Merry Christmas and a happy and bright Hanukkah! The markets delivered gifts of the season a bit early. Playing Santa was Fed Chief Janet Yellen, as she indicated the Fed would be “patient” when deciding to raise rates. The financial markets took that to mean they would remain data dependent and the actual date/time of the next rate hike would be kept covered in Christmas snow. Winter fireworks are somewhat unusual, on Wall Street however, there were beautiful chrysanthemums and spiders displays exploding all about. The US economy continues to show growth, despite weaker global economies. The coming week we’ll get another revision to third quarter growth, which may be revised higher.
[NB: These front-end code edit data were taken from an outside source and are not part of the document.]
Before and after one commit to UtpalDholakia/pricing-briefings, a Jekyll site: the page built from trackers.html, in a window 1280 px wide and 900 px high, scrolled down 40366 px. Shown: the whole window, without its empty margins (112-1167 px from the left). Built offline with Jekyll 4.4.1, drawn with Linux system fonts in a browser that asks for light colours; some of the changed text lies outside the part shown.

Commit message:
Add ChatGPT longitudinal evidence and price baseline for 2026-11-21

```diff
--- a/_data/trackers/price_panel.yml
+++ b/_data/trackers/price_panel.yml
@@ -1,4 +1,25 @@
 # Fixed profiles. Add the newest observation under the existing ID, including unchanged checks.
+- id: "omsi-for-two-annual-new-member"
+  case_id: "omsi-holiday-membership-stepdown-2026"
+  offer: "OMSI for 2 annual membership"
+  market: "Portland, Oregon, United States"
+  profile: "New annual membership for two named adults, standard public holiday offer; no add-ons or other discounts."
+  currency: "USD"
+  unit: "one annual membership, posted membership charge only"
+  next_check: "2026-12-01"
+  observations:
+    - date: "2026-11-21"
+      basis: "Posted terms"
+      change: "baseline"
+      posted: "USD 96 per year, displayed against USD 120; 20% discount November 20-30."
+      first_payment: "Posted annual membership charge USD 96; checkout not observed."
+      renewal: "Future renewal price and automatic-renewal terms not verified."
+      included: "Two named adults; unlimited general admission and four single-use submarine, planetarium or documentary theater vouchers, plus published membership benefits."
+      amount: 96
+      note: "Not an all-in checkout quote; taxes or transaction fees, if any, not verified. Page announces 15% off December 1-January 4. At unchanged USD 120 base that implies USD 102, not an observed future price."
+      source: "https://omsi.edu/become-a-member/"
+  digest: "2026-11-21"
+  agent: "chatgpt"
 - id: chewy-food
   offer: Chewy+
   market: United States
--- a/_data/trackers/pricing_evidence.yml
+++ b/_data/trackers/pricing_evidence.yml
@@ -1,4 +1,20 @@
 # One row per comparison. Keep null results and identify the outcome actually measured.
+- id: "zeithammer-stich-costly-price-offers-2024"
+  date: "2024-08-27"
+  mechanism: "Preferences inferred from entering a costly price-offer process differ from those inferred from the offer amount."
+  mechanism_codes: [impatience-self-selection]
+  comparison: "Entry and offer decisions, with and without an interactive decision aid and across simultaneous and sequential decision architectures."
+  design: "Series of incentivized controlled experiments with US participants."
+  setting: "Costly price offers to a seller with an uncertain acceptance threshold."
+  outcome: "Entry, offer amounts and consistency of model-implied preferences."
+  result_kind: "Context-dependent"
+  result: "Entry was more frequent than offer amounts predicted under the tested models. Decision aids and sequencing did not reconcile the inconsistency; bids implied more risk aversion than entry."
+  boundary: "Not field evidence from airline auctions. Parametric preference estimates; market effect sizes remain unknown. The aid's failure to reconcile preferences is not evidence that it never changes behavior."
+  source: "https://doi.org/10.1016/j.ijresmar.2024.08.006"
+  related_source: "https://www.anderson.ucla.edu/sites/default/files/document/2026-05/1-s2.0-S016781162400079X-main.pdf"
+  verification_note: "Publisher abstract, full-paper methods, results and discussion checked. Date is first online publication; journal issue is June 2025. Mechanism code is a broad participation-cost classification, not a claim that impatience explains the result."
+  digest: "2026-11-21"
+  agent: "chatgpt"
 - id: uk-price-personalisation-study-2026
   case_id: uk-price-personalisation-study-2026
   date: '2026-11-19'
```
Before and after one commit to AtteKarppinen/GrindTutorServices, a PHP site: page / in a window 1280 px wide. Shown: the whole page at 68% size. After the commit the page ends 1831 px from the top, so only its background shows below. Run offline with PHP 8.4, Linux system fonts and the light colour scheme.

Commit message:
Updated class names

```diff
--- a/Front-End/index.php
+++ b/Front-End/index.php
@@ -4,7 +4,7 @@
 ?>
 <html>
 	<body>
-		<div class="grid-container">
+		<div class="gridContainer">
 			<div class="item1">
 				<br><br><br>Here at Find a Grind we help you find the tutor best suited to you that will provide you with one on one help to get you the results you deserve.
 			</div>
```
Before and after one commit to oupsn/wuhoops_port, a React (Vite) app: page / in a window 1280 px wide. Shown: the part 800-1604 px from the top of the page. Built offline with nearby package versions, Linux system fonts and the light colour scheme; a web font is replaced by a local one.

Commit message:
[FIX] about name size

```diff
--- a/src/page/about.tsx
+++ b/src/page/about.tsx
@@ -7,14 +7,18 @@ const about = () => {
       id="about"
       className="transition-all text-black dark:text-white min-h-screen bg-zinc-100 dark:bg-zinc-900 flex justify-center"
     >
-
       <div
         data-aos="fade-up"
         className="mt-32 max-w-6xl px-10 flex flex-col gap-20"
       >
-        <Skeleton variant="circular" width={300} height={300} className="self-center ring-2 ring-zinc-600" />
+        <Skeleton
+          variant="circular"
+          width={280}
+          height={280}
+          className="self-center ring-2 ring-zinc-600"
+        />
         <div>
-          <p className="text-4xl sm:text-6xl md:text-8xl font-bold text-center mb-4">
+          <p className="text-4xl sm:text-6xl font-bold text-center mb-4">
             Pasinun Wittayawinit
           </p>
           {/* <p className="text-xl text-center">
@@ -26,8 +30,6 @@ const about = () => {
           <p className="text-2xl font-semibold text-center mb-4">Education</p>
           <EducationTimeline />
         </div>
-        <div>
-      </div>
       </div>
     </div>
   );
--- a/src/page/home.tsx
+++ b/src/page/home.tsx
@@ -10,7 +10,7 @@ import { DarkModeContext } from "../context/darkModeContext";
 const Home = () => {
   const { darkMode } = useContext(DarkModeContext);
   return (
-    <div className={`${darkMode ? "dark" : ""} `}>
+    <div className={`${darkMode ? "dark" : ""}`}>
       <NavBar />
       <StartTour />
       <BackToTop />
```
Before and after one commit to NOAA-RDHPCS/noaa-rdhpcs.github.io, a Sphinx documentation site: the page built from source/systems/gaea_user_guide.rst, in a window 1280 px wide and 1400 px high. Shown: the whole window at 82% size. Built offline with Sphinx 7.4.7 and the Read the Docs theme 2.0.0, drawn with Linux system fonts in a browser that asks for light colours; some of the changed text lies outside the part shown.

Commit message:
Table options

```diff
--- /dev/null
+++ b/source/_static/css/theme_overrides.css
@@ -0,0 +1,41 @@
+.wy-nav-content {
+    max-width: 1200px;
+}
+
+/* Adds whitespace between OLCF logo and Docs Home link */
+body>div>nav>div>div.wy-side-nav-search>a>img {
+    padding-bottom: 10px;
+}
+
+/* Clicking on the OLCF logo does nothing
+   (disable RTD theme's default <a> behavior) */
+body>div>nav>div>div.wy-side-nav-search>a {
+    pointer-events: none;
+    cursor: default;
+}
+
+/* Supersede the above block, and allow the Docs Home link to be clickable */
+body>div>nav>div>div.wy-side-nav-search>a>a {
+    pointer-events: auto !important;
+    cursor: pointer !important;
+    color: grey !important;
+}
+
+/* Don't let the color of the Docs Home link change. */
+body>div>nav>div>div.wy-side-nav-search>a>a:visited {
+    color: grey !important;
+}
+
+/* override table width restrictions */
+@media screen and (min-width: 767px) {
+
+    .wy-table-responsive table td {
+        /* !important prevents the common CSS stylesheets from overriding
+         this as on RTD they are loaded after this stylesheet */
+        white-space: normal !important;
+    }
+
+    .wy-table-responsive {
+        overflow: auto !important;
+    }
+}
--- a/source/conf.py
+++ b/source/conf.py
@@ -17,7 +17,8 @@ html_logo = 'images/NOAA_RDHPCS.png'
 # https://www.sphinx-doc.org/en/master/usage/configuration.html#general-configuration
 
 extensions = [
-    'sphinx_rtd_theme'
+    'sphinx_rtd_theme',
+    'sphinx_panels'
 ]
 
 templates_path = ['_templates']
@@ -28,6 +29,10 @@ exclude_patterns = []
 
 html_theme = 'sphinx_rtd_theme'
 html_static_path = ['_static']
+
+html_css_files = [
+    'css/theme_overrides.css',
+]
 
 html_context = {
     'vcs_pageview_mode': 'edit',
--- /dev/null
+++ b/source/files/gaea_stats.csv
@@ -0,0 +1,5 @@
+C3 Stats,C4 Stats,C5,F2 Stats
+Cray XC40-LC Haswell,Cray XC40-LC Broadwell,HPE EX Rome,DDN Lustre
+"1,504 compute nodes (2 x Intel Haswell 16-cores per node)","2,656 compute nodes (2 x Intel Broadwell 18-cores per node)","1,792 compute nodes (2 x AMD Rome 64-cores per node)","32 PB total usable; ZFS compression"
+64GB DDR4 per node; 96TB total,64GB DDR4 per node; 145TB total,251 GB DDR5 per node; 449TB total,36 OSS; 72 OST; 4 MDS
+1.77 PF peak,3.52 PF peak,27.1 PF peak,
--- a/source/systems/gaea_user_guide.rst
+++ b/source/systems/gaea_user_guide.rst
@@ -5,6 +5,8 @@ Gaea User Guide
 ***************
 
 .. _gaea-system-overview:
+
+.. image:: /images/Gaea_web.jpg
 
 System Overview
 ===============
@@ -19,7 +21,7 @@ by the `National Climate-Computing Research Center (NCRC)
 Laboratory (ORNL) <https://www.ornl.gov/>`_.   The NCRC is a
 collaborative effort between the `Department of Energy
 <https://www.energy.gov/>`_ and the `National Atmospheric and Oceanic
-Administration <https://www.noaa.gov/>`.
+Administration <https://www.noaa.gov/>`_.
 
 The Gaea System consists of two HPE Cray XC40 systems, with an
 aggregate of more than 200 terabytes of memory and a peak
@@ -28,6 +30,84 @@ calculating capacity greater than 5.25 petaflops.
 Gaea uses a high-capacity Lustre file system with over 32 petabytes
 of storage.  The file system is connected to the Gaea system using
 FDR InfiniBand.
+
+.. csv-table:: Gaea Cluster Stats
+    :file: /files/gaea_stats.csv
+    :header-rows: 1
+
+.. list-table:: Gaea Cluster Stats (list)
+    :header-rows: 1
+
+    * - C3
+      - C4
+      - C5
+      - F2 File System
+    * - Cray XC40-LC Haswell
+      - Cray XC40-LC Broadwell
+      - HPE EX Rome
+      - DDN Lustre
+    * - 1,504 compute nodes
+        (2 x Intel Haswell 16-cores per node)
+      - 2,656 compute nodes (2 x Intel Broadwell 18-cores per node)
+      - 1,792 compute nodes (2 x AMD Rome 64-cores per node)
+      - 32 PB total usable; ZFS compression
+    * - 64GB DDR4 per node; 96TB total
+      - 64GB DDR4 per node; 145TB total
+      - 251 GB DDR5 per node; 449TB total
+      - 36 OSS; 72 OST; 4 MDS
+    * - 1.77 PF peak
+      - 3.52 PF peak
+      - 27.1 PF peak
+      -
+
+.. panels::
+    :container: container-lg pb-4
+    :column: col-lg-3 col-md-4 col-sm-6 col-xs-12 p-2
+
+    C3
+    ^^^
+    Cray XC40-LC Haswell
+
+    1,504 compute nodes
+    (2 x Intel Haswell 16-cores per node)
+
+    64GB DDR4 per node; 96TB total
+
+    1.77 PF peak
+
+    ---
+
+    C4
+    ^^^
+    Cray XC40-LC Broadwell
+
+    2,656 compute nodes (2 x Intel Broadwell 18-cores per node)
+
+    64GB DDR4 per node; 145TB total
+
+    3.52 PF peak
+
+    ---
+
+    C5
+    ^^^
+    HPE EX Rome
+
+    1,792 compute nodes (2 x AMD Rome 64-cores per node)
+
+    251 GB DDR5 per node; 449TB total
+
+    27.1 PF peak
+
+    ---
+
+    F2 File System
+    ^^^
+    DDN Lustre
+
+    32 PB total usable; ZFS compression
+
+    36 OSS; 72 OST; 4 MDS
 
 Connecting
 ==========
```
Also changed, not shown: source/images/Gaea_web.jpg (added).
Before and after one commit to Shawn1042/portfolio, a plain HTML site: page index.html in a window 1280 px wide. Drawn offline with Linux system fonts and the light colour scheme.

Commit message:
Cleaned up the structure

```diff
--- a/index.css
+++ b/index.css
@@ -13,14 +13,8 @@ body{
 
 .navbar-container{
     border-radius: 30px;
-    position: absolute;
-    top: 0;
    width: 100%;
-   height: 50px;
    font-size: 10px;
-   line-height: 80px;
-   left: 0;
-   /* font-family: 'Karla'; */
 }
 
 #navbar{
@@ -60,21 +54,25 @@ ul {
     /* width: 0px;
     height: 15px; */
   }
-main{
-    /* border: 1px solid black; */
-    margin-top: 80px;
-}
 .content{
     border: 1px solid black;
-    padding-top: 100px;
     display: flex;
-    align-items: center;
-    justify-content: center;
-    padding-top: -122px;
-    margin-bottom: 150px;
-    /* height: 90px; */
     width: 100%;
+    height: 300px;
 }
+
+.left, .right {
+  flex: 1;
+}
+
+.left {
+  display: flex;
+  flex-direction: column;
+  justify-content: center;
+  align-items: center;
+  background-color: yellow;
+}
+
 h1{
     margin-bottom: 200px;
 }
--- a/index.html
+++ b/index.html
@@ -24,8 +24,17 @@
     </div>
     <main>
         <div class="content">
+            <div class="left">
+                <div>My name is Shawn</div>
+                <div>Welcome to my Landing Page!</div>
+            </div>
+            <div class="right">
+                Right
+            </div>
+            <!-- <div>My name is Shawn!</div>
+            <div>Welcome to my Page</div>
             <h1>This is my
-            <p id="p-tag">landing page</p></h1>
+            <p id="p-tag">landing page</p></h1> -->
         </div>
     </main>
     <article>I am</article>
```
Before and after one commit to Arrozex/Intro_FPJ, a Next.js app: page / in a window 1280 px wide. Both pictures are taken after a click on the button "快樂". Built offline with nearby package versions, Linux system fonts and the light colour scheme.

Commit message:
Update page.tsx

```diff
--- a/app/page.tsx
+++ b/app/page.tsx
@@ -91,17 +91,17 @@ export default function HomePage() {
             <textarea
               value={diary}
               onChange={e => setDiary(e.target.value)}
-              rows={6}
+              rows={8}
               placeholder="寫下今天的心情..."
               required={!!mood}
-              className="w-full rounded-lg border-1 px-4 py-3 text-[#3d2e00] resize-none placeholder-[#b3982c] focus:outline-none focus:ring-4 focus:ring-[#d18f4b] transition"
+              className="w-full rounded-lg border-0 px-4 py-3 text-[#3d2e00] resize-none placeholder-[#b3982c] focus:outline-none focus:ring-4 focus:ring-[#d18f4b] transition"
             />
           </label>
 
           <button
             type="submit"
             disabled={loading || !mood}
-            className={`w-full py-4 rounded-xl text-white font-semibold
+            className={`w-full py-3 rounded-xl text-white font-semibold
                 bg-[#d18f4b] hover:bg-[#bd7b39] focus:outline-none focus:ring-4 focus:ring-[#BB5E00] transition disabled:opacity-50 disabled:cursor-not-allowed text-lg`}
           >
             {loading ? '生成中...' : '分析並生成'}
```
If it comes in above 4%, it would mark the fourth in five quarters of 4%+ growth. While growth is certainly enough to get the Fed to think about tapping the monetary brakes, inflation remains barely above zero. The lower energy prices will keep a lid on consumer prices and help many companies improve their profits (by lowering costs). The Fed would like to see inflation rates north of 2%, however no amount of monetary easing has helped. Also reporting this week will be consumer income and spending. Estimates are for robust income and spending growth, so a weak number could spur bond investors to keep pushing rates down as the Fed will likely be “very” patient with rate increases.
After a slow start to the week, the markets added 3% to the prior Friday’s close. Led by the woeful energy sector, investors bought across the board and pushed stocks back to within hailing distance of all-time highs. The year has been marked by various 5-7% market declines that have reversed very quickly, sending stocks to new highs. Those waiting for the inevitable 10% correction have been frustrated, as investors are learning that any decline is to be bought and stocks will always rise as long as the Fed has their back. What normally takes months to unfold took only a few weeks as investors have moved from bullish to bearish and back again. The next two weeks will be marked by holidays, including the emperor’s birthday in Japan to Christmas to Boxing. Trading will likely be the slowest of the year and the averages should see modest gains into year end. Traders have stepped aside as capital gains have been booked and everyone will be waiting for the calendar to read 2015. Purely from a momentum perspective, stocks may drift higher as investors try to get ahead of an expected good January. The reality of 2014 is very different than the expectations coming into the year this past January. Investors enter 2015 in a festive mood.
The Fed announcement pushed prices down and yields up as investors left the safety of bonds to buy stocks. With the Fed keeping rates low, investors are more interested in taking the “risk trade” in stocks than the safety of bonds. Foreign buyers continue to be interested in our debt as rates here still exceed those in their home countries. Combined with a stronger dollar, international investors still benefit by buying US bonds. The bond model has been steadily positive all year, successfully “calling” lower rates this year. 2015 is not likely to be as smooth, or as surprising as 2014. Rates are expected to rise (again). But given the very low current rate environment, it wouldn’t be unexpected to see the model spend much of the coming year flipped back and forth from bullish to bearish views on interest rates.
Like a very large ball getting pushed under water, the eventual release creates a rapid rise. The timing is never certain, and until it happens, investors keep trying to “guess” where the bottom is and losing money along the way. Last week’s 9%+ pop may not be “the” bottom, but part of the bottoming process. Looking back at two other huge sector declines: technology between 2000/02 and financials between 2007/09, each sector declined by 50% from six months prior. Energy has managed to merely decline by 25%. In order to hit the “magic” 50% level, the sector would need to decline another 40% from Friday’s close. Technology stocks declined another two years after falling 50% in six months, while the 50% decline marked the bottom for financials. Energy stocks may not fall to that level, but a look at history is instructive to where prices may go from here.
The next two holiday shortened weeks are likely to have a slightly positive bias heading into the New Year. Although there will be plenty of economic data to review before year-end, market reaction is likely to be muted due to the usually slow trading activity. Bond investors have also been bounced around as the focus has shifted away from the risky high yielding sector toward the safety of highly rated corporate bonds and US treasury debt.
The opinions expressed in the Investment Newsletter are those of the author and are based upon information that is believed to be accurate and reliable, but are opinions and do not constitute a guarantee of present or future financial market conditions.